Gerald Fleming was born Gerhard Flehinger in Baden-Baden in 1921. His German-Jewish background would strongly influence his academic life and lead to his legacy as one of Europe’s foremost Holocaust historians. The family moved to England following his father’s US manoeuvred release from a concentration camp, soon after the Nazi party’s rise to power. At the start of World War II he was briefly detained in Canada but returned to England to work in a munitions factory. He began his teaching career in 1949 and, together with cartoonist Kenneth Bird, pioneered a new form of language teaching featuring the animated characters La Famille Carré. But it is his research into the question of the significance of the Holocaust to Nazi regime that he will be most publicly remembered for. Years of research into documents emanating from Nazi Germany and SS records from Auschwitz, many of which had been kept closed to western historians, allowed him to trace patterns of codes and repeated euphemism that had helped to disguise Nazi plans for the handling and execution of Jewish people in death camps across Europe. In 1982 he published Hitler and the Final Solution and research he conducted in secret KGB archives was used in the 1994 BBC documentary, Auschwitz: The Blueprint of Genocide. Fuelled by a desire to counteract growing attention to revisionist historians, most notably David Irving, he wanted his work to stand as a record of the true horrors in modern history. “As the death camps recede into history, we can no longer assume that the world knows what once seemed so horribly certain.” Gerald Fleming died on February 25th 2006, aged 84.
Picture this: an upstate, New York house painter with an education only seven years greater than that of Abraham Lincoln, composing a manuscript entitled: The Waves Of Silence, Poems Of the Shoah, written in four parts: Prelude To Madness, If Angels Could weep, Cries Only God Heard, and The Buden Of Memory with an expecting forword from Elie Wiesel, the survivor with the sad eyes.Is it possible for a non-Jew, such as described above, to undertake such a literary burden? And for what purpose since he has no intention of accepting any of the royalties for his work.All profits are to be given to Yad Vashem. There can be only one, plausible answer. He is making a contribution to memory. But even more than this. He must show to the readers that the victims were human beings, albeit Jews for the most part. He must show, too, that each were members of a family so that one can say that it was my brother and sister and father and mother.It was the loss of families. Only then can any understand what Wiesel meant when he stated that the death of one was a scandal.Numbers are beyond comphrehension.So this writer must live for those who could not live; speak for those who can never speak.And no matter how many attempt to revise the truth, the Holocaust will never rise to the level of disbelief.
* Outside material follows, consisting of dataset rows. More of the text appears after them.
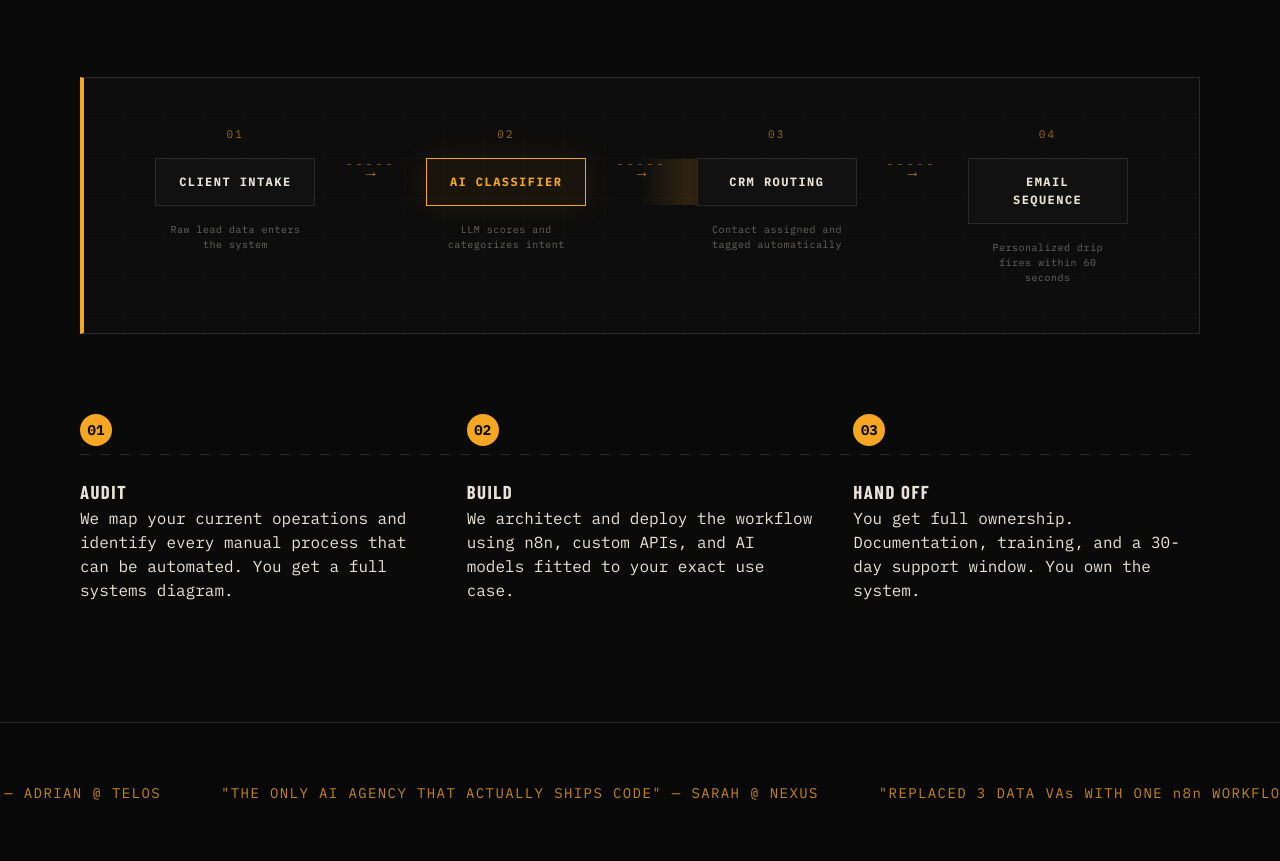
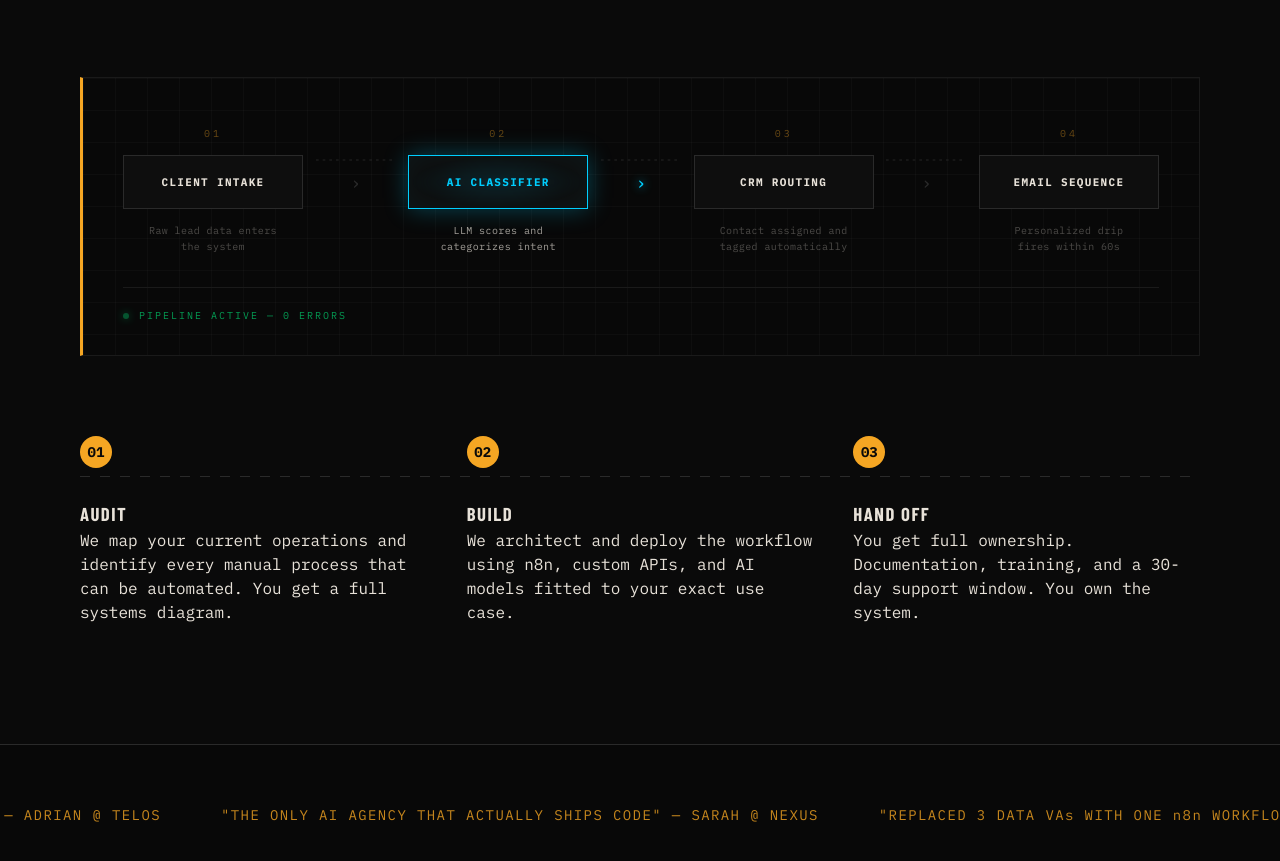
Before and after one commit to dexvercel3-code/Ai-service-provider-prototype, a website built with Vite: page index.html in a window 1280 px wide. Shown: the part 2473-3334 px from the top of the page. Built offline with nearby package versions, Linux system fonts and the light colour scheme; a web font is replaced by a local one.

Commit message:
feat: Redesign the mini-flowchart component with a new HTML structure, CSS styling, and JavaScript-driven animations and status display.

```diff
--- a/index.html
+++ b/index.html
@@ -174,37 +174,72 @@
         </div>
 
         <div class="mini-flowchart">
-          <div class="flow-step">
-            <div class="flow-step-number">01</div>
-            <div class="flow-step-box">CLIENT INTAKE</div>
-            <div class="flow-step-label">Raw lead data enters the system</div>
+          <div class="flowchart-inner">
+
+            <div class="flow-node" id="flow-node-1">
+              <div class="flow-node-number">01</div>
+              <div class="flow-node-box">
+                <div class="flow-node-pulse"></div>
+                <span>CLIENT INTAKE</span>
+              </div>
+              <div class="flow-node-label">Raw lead data enters the system</div>
+            </div>
+
+            <div class="flow-pipe" id="pipe-1">
+              <svg class="pipe-svg" viewBox="0 0 120 20" preserveAspectRatio="none">
+                <line x1="0" y1="10" x2="120" y2="10" stroke="#2A2A2A" stroke-width="1" stroke-dasharray="4 6"/>
+                <circle class="pipe-dot" r="4" cy="10" cx="0" fill="#F5A623"/>
+              </svg>
+              <span class="pipe-arrow">›</span>
+            </div>
+
+            <div class="flow-node" id="flow-node-2">
+              <div class="flow-node-number">02</div>
+              <div class="flow-node-box">
+                <div class="flow-node-pulse"></div>
+                <span>AI CLASSIFIER</span>
+              </div>
+              <div class="flow-node-label">LLM scores and categorizes intent</div>
+            </div>
+
+            <div class="flow-pipe" id="pipe-2">
+              <svg class="pipe-svg" viewBox="0 0 120 20" preserveAspectRatio="none">
+                <line x1="0" y1="10" x2="120" y2="10" stroke="#2A2A2A" stroke-width="1" stroke-dasharray="4 6"/>
+                <circle class="pipe-dot" r="4" cy="10" cx="0" fill="#00FF87"/>
+              </svg>
+              <span class="pipe-arrow">›</span>
+            </div>
+
+            <div class="flow-node" id="flow-node-3">
+              <div class="flow-node-number">03</div>
+              <div class="flow-node-box">
+                <div class="flow-node-pulse"></div>
+                <span>CRM ROUTING</span>
+              </div>
+              <div class="flow-node-label">Contact assigned and tagged automatically</div>
+            </div>
+
+            <div class="flow-pipe" id="pipe-3">
+              <svg class="pipe-svg" viewBox="0 0 120 20" preserveAspectRatio="none">
+                <line x1="0" y1="10" x2="120" y2="10" stroke="#2A2A2A" stroke-width="1" stroke-dasharray="4 6"/>
+                <circle class="pipe-dot" r="4" cy="10" cx="0" fill="#7B61FF"/>
+              </svg>
+              <span class="pipe-arrow">›</span>
+            </div>
+
+            <div class="flow-node" id="flow-node-4">
+              <div class="flow-node-number">04</div>
+              <div class="flow-node-box">
+                <div class="flow-node-pulse"></div>
+                <span>EMAIL SEQUENCE</span>
+              </div>
+              <div class="flow-node-label">Personalized drip fires within 60s</div>
+            </div>
+
           </div>
-          <div class="flow-connector">
-            <div class="flow-connector-line"></div>
-            <div class="flow-connector-arrow">→</div>
-          </div>
-          <div class="flow-step">
-            <div class="flow-step-number">02</div>
-            <div class="flow-step-box highlight">AI CLASSIFIER</div>
-            <div class="flow-step-label">LLM scores and categorizes intent</div>
-          </div>
-          <div class="flow-connector">
-            <div class="flow-connector-line"></div>
-            <div class="flow-connector-arrow">→</div>
-          </div>
-          <div class="flow-step">
-            <div class="flow-step-number">03</div>
-            <div class="flow-step-box">CRM ROUTING</div>
-            <div class="flow-step-label">Contact assigned and tagged automatically</div>
-          </div>
-          <div class="flow-connector">
-            <div class="flow-connector-line"></div>
-            <div class="flow-connector-arrow">→</div>
-          </div>
-          <div class="flow-step">
-            <div class="flow-step-number">04</div>
-            <div class="flow-step-box">EMAIL SEQUENCE</div>
-            <div class="flow-step-label">Personalized drip fires within 60 seconds</div>
+          <div class="flowchart-status">
+            <span class="status-dot"></span>
+            <span class="status-text">PIPELINE ACTIVE — 0 ERRORS</span>
           </div>
         </div>
 
--- a/main.js
+++ b/main.js
@@ -15,7 +15,72 @@ document.addEventListener('DOMContentLoaded', () => {
   initMobileCTA();
   initFooterNav();
   initScrollTo();
+  initFlowchart();
 });
+
+function initFlowchart() {
+  const nodes = [
+    { node: document.getElementById('flow-node-1'), color: '#F5A623' },
+    { node: document.getElementById('flow-node-2'), color: '#00CFFF' },
+    { node: document.getElementById('flow-node-3'), color: '#00FF87' },
+    { node: document.getElementById('flow-node-4'), color: '#7B61FF' },
+  ];
+
+  const pipes = [
+    { el: document.getElementById('pipe-1'), color: '#F5A623' },
+    { el: document.getElementById('pipe-2'), color: '#00CFFF' },
+    { el: document.getElementById('pipe-3'), color: '#00FF87' },
+  ];
+
+  let step = 0;
+
+  function clearAll() {
+    nodes.forEach(n => {
+      n.node.classList.remove('active');
+      n.node.style.removeProperty('--node-color');
+    });
+    pipes.forEach(p => {
+      p.el.classList.remove('active');
+      p.el.style.removeProperty('--pipe-color');
+      const dot = p.el.querySelector('.pipe-dot');
+      if (dot) {
+        dot.classList.remove('traveling');
+        void dot.offsetWidth; // force reflow to restart animation
+      }
+    });
+  }
+
+  function runStep() {
+    clearAll();
+
+    // Activate current node
+    const currentNode = nodes[step];
+    if (currentNode && currentNode.node) {
+      currentNode.node.classList.add('active');
+      currentNode.node.style.setProperty('--node-color', currentNode.color);
+    }
+
+    // Activate pipe leading out of current node (if not last)
+    if (step < pipes.length) {
+      const currentPipe = pipes[step];
+      if (currentPipe && currentPipe.el) {
+        currentPipe.el.classList.add('active');
+        currentPipe.el.style.setProperty('--pipe-color', currentPipe.color);
+        const dot = currentPipe.el.querySelector('.pipe-dot');
+        if (dot) {
+          dot.style.fill = currentPipe.color;
+          dot.classList.add('traveling');
+        }
+      }
+    }
+
+    step = (step + 1) % nodes.length;
+  }
+
+  // Start immediately then loop
+  runStep();
+  setInterval(runStep, 1200);
+}
 
 // Scroll to Section
 function initScrollTo() {
--- a/style.css
+++ b/style.css
@@ -1030,170 +1030,225 @@ footer {
 
 /* Flowchart */
 .mini-flowchart {
-  display: flex;
-  align-items: flex-start;
-  justify-content: center;
-  gap: 0;
   margin: 80px 0;
-  padding: 48px 40px;
-  background-color: #0D0D0D;
-  border: 1px solid var(--concrete-gray);
-  border-left: 4px solid var(--amber);
+  padding: 48px 40px 32px;
+  background-color: #080808;
+  border: 1px solid #1a1a1a;
+  border-left: 3px solid var(--amber);
   position: relative;
   overflow: hidden;
-  flex-wrap: wrap;
 }
 
-/* Subtle grid background on the flowchart */
 .mini-flowchart::before {
   content: '';
   position: absolute;
   inset: 0;
   background-image:
-    linear-gradient(var(--concrete-gray) 1px, transparent 1px),
-    linear-gradient(90deg, var(--concrete-gray) 1px, transparent 1px);
-  background-size: 40px 40px;
-  opacity: 0.15;
+    linear-gradient(rgba(255,255,255,0.025) 1px, transparent 1px),
+    linear-gradient(90deg, rgba(255,255,255,0.025) 1px, transparent 1px);
+  background-size: 32px 32px;
   pointer-events: none;
 }
 
-.flow-step {
+.flowchart-inner {
   display: flex;
-  flex-direction: column;
   align-items: center;
-  gap: 16px;
-  position: relative;
-  z-index: 1;
-  flex: 1;
-  min-width: 140px;
-}
-
-.flow-step-number {
-  font-family: 'IBM Plex Mono', monospace;
-  font-size: 11px;
-  color: var(--amber);
-  letter-spacing: 0.2em;
-  opacity: 0.6;
-}
-
-.flow-step-box {
-  font-family: 'IBM Plex Mono', monospace;
-  font-size: 12px;
-  font-weight: 700;
-  letter-spacing: 0.12em;
-  color: var(--warm-white);
-  background-color: #111;
-  border: 1px solid var(--concrete-gray);
-  padding: 14px 20px;
-  text-align: center;
-  width: 100%;
-  max-width: 160px;
-  position: relative;
-  transition: border-color 0.3s ease, box-shadow 0.3s ease;
-}
-
-.flow-step-box:hover {
-  border-color: var(--amber);
-  box-shadow: 0 0 20px rgba(245, 166, 35, 0.08);
-}
-
-.flow-step-box.highlight {
-  border-color: var(--amber);
-  color: var(--amber);
-  background-color: rgba(245, 166, 35, 0.05);
-  box-shadow: 0 0 30px rgba(245, 166, 35, 0.1);
-}
-
-/* Running light animation on highlight box */
-.flow-step-box.highlight::after {
-  content: '';
-  position: absolute;
-  top: 0;
-  left: -100%;
-  width: 60%;
-  height: 100%;
-  background: linear-gradient(90deg, transparent, rgba(245, 166, 35, 0.15), transparent);
-  animation: flow-scan 2.5s ease-in-out infinite;
-}
-
-@keyframes flow-scan {
-  0% { left: -60%; }
-  100% { left: 160%; }
-}
-
-.flow-step-label {
-  font-family: 'IBM Plex Mono', monospace;
-  font-size: 10px;
-  color: var(--warm-white);
-  opacity: 0.4;
-  text-align: center;
-  letter-spacing: 0.05em;
-  line-height: 1.5;
-  max-width: 140px;
-}
-
-.flow-connector {
-  display: flex;
-  flex-direction: column;
-  align-items: center;
-  justify-content: flex-start;
-  padding-top: 38px;
+  justify-content: space-between;
   gap: 0;
-  flex-shrink: 0;
-  width: 48px;
   position: relative;
   z-index: 1;
 }
 
-.flow-connector-line {
-  width: 100%;
-  height: 1px;
-  background: repeating-linear-gradient(
-    90deg,
-    var(--amber) 0px,
-    var(--amber) 4px,
-    transparent 4px,
-    transparent 10px
-  );
+/* NODE */
+.flow-node {
+  display: flex;
+  flex-direction: column;
+  align-items: center;
+  gap: 14px;
+  flex: 1;
+  max-width: 180px;
+}
+
+.flow-node-number {
+  font-family: 'IBM Plex Mono', monospace;
+  font-size: 10px;
+  letter-spacing: 0.3em;
+  color: var(--amber);
   opacity: 0.4;
 }
 
-.flow-connector-arrow {
-  color: var(--amber);
-  font-size: 16px;
-  line-height: 1;
-  margin-top: -2px;
+.flow-node-box {
+  position: relative;
+  width: 100%;
+  padding: 18px 12px;
+  background-color: #0e0e0e;
+  border: 1px solid #2a2a2a;
+  text-align: center;
+  font-family: 'IBM Plex Mono', monospace;
+  font-size: 11px;
+  font-weight: 700;
+  letter-spacing: 0.12em;
+  color: var(--warm-white);
+  transition: border-color 0.2s ease, box-shadow 0.2s ease, color 0.2s ease;
+  overflow: hidden;
+}
+
+/* Active state - triggered by JS */
+.flow-node.active .flow-node-box {
+  border-color: var(--node-color, var(--amber));
+  color: var(--node-color, var(--amber));
+  box-shadow: 0 0 24px color-mix(in srgb, var(--node-color, var(--amber)) 30%, transparent),
+              inset 0 0 30px color-mix(in srgb, var(--node-color, var(--amber)) 5%, transparent);
+}
+
+.flow-node-pulse {
+  position: absolute;
+  inset: 0;
+  opacity: 0;
+  background: radial-gradient(ellipse at center, var(--node-color, var(--amber)) 0%, transparent 70%);
+  transition: opacity 0.3s ease;
+}
+
+.flow-node.active .flow-node-pulse {
+  opacity: 0.08;
+  animation: pulse-breathe 1.5s ease-in-out infinite;
+}
+
+@keyframes pulse-breathe {
+  0%, 100% { opacity: 0.05; }
+  50% { opacity: 0.14; }
+}
+
+.flow-node-label {
+  font-family: 'IBM Plex Mono', monospace;
+  font-size: 10px;
+  color: var(--warm-white);
+  opacity: 0.3;
+  text-align: center;
+  letter-spacing: 0.04em;
+  line-height: 1.6;
+  max-width: 140px;
+  transition: opacity 0.3s ease;
+}
+
+.flow-node.active .flow-node-label {
   opacity: 0.7;
 }
 
+/* PIPE */
+.flow-pipe {
+  flex: 0 0 80px;
+  display: flex;
+  flex-direction: column;
+  align-items: center;
+  gap: 4px;
+  position: relative;
+  z-index: 1;
+  padding-bottom: 40px;
+}
+
+.pipe-svg {
+  width: 100%;
+  height: 20px;
+  overflow: visible;
+}
+
+.pipe-dot {
+  opacity: 0;
+}
+
+.pipe-dot.traveling {
+  opacity: 1;
+  animation: dot-travel 0.8s cubic-bezier(0.4, 0, 0.2, 1) forwards;
+}
+
+@keyframes dot-travel {
+  0% { cx: 0; opacity: 1; }
+  90% { opacity: 1; }
+  100% { cx: 120; opacity: 0; }
+}
+
+.pipe-arrow {
+  font-size: 18px;
+  color: #2a2a2a;
+  line-height: 1;
+  transition: color 0.3s ease;
+}
+
+.flow-pipe.active .pipe-arrow {
+  color: var(--pipe-color, var(--amber));
+  text-shadow: 0 0 10px var(--pipe-color, var(--amber));
+}
+
+/* STATUS BAR */
+.flowchart-status {
+  display: flex;
+  align-items: center;
+  gap: 10px;
+  margin-top: 32px;
+  padding-top: 20px;
+  border-top: 1px solid #1a1a1a;
+  position: relative;
+  z-index: 1;
+}
+
+.status-dot {
+  width: 6px;
+  height: 6px;
+  border-radius: 50%;
+  background-color: #00FF87;
+  box-shadow: 0 0 8px #00FF87;
+  animation: status-blink 2s ease-in-out infinite;
+}
+
+@keyframes status-blink {
+  0%, 100% { opacity: 1; }
+  50% { opacity: 0.3; }
+}
+
+.status-text {
+  font-family: 'IBM Plex Mono', monospace;
+  font-size: 10px;
+  letter-spacing: 0.2em;
+  color: #00FF87;
+  opacity: 0.6;
+}
+
 @media (max-width: 768px) {
-  .mini-flowchart {
+  .flowchart-inner {
     flex-direction: column;
-    align-items: center;
-    padding: 32px 24px;
+    align-items: flex-start;
     gap: 0;
   }
 
-  .flow-connector {
-    flex-direction: row;
-    width: auto;
-    padding-top: 0;
-    padding: 8px 0;
-    transform: rotate(90deg);
+  .flow-pipe {
+    flex: 0;
+    padding-bottom: 0;
+    padding-left: 60px;
+    transform: rotate(90deg) translateX(-10px);
+    height: 40px;
+    width: 40px;
   }
 
-  .flow-step {
+  .flow-node {
+    flex-direction: row;
+    max-width: 100%;
     width: 100%;
     align-items: flex-start;
+    gap: 20px;
   }
 
-  .flow-step-box {
-    max-width: 100%;
+  .flow-node-box {
+    width: auto;
+    flex: 1;
     text-align: left;
+    padding: 14px 16px;
   }
 
-  .flow-step-label {
+  .flow-node-label {
     text-align: left;
     max-width: 100%;
+    flex: 2;
+    padding-top: 4px;
   }
 }
```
And it will never end. It has no termination. It is always a moment ago, a moment ago for all eternity. Yea, should the world indiferent turn and close its eyes resigning, the dust of bones of martyred dead shall blot the sun from shining!